-- What you need to do --
Give every line below again, exactly.

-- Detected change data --
===============

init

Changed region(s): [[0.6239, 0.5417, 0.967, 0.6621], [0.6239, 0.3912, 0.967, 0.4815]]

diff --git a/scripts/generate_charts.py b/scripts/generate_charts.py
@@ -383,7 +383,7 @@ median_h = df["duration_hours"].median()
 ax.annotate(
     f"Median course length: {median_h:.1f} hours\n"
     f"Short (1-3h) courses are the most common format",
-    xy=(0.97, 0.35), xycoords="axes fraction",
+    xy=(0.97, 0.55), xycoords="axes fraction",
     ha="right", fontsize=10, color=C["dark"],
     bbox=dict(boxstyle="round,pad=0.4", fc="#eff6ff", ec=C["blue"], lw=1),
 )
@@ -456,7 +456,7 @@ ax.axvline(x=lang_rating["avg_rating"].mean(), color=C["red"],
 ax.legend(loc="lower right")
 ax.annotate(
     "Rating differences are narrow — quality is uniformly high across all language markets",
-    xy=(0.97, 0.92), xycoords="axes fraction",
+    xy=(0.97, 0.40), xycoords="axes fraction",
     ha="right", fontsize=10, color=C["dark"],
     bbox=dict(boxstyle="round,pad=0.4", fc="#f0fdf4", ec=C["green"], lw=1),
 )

===============

-- Result below --
init

Changed region(s): [[0.6239, 0.5417, 0.967, 0.6621], [0.6239, 0.3912, 0.967, 0.4815]]

diff --git a/scripts/generate_charts.py b/scripts/generate_charts.py
@@ -383,7 +383,7 @@ median_h = df["duration_hours"].median()
 ax.annotate(
     f"Median course length: {median_h:.1f} hours\n"
     f"Short (1-3h) courses are the most common format",
-    xy=(0.97, 0.35), xycoords="axes fraction",
+    xy=(0.97, 0.55), xycoords="axes fraction",
     ha="right", fontsize=10, color=C["dark"],
     bbox=dict(boxstyle="round,pad=0.4", fc="#eff6ff", ec=C["blue"], lw=1),
 )
@@ -456,7 +456,7 @@ ax.axvline(x=lang_rating["avg_rating"].mean(), color=C["red"],
 ax.legend(loc="lower right")
 ax.annotate(
     "Rating differences are narrow — quality is uniformly high across all language markets",
-    xy=(0.97, 0.92), xycoords="axes fraction",
+    xy=(0.97, 0.40), xycoords="axes fraction",
     ha="right", fontsize=10, color=C["dark"],
     bbox=dict(boxstyle="round,pad=0.4", fc="#f0fdf4", ec=C["green"], lw=1),
 )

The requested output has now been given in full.